▶ [Your task] Locate and copy each line in the data that contains the word "table".

▶ [Stored data]
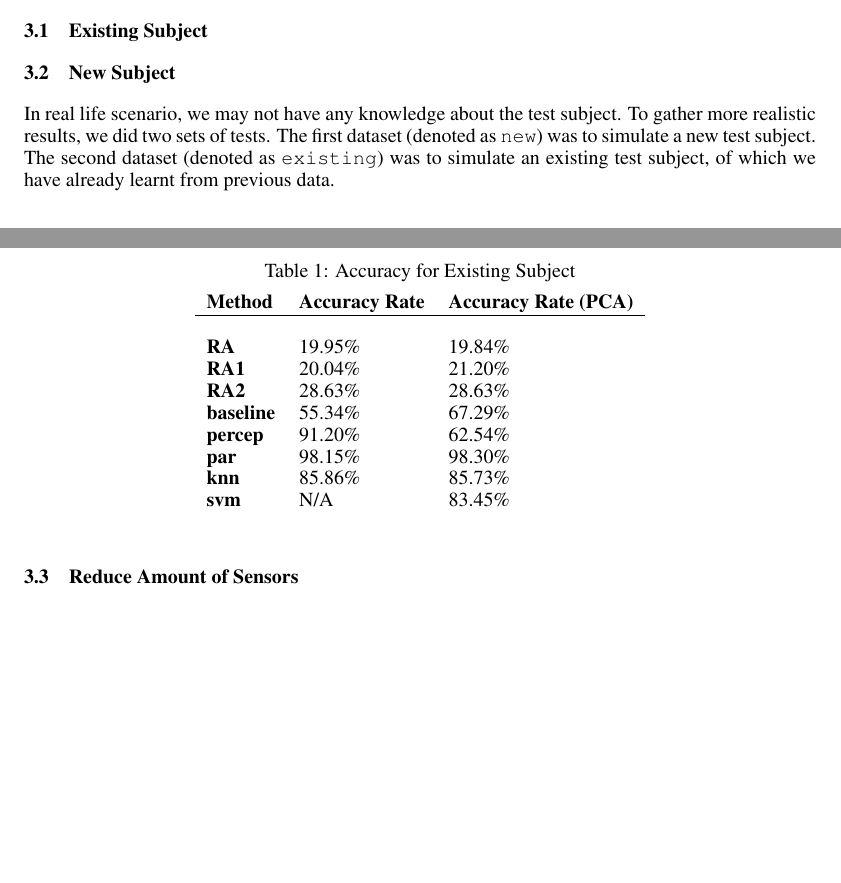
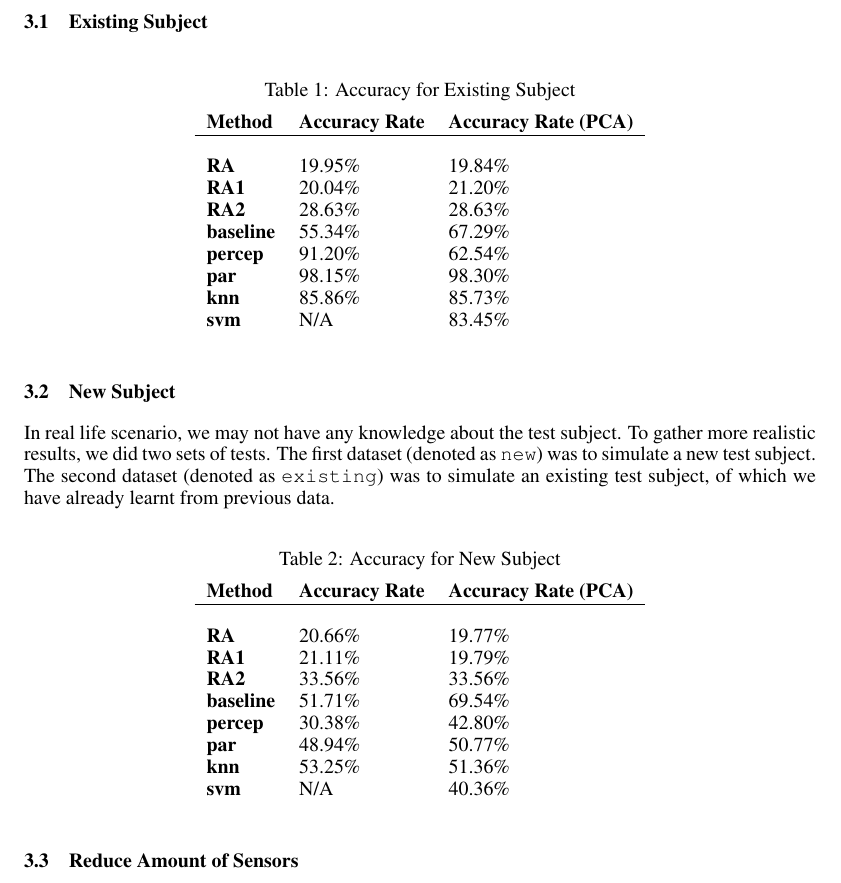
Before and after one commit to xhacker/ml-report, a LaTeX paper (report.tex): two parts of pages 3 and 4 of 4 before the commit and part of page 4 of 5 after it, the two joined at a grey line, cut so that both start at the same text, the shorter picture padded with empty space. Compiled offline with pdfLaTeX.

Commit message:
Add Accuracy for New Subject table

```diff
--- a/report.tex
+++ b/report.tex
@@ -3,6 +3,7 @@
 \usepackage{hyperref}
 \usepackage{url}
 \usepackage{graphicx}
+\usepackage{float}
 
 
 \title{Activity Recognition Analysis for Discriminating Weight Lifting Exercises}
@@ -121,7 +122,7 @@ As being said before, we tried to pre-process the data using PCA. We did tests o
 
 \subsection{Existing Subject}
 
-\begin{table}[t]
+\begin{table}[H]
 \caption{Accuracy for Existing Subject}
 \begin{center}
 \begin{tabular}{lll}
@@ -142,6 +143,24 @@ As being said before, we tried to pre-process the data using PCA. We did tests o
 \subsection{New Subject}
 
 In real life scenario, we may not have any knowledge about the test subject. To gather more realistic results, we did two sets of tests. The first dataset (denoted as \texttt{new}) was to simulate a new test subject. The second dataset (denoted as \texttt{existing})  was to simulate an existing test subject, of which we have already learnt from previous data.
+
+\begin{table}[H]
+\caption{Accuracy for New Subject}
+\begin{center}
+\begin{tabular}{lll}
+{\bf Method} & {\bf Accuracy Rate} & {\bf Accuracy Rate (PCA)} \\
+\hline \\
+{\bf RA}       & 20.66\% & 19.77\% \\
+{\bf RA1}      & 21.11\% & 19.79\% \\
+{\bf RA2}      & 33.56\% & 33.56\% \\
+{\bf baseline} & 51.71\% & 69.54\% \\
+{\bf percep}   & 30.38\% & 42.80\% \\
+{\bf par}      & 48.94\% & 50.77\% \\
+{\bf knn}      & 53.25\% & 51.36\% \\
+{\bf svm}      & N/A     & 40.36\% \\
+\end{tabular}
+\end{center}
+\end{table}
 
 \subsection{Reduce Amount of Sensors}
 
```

* * *

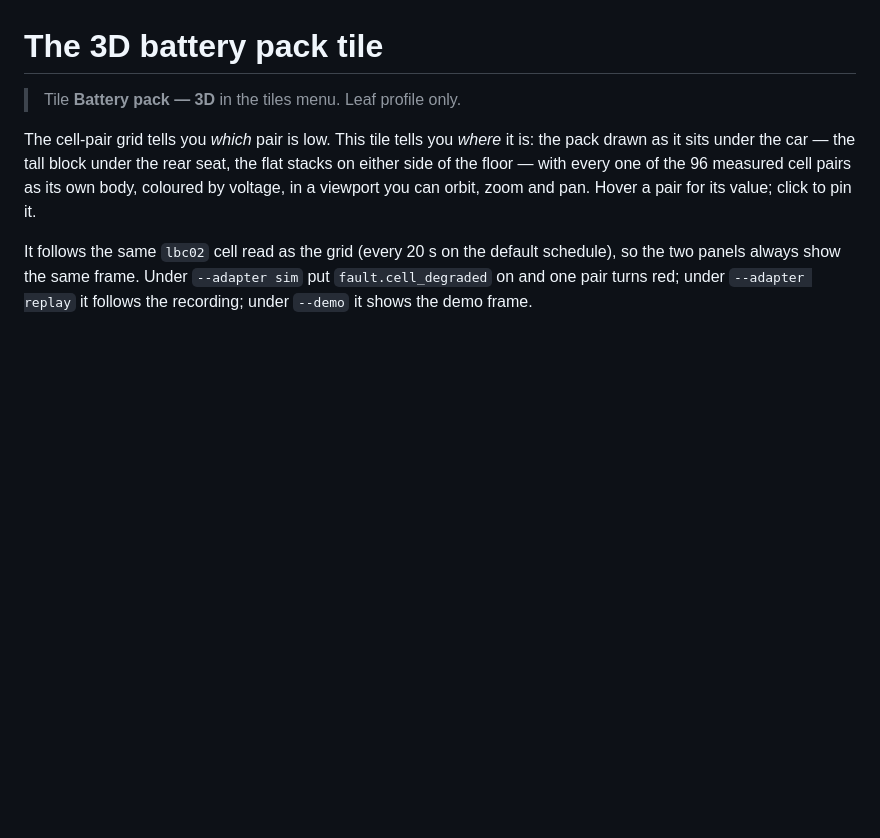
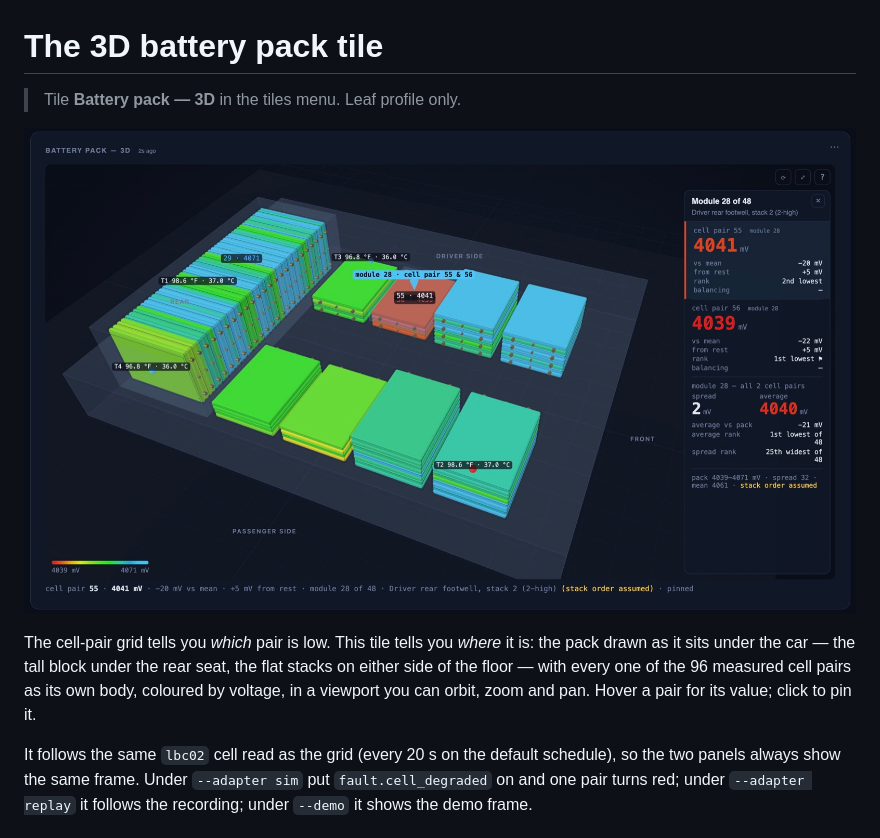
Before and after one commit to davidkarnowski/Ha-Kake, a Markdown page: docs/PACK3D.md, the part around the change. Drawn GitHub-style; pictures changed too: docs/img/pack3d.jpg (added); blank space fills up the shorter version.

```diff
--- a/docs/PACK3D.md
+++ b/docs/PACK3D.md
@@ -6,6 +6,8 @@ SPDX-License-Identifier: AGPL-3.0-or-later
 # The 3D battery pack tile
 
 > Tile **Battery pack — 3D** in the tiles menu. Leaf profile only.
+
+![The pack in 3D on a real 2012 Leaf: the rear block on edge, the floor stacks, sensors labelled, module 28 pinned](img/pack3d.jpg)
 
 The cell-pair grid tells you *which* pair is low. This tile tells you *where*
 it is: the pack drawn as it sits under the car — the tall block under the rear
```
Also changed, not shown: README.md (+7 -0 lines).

▶ [Response box]
Add Accuracy for New Subject table
-\begin{table}[t]
+\begin{table}[H]
+\begin{table}[H]
+\end{table}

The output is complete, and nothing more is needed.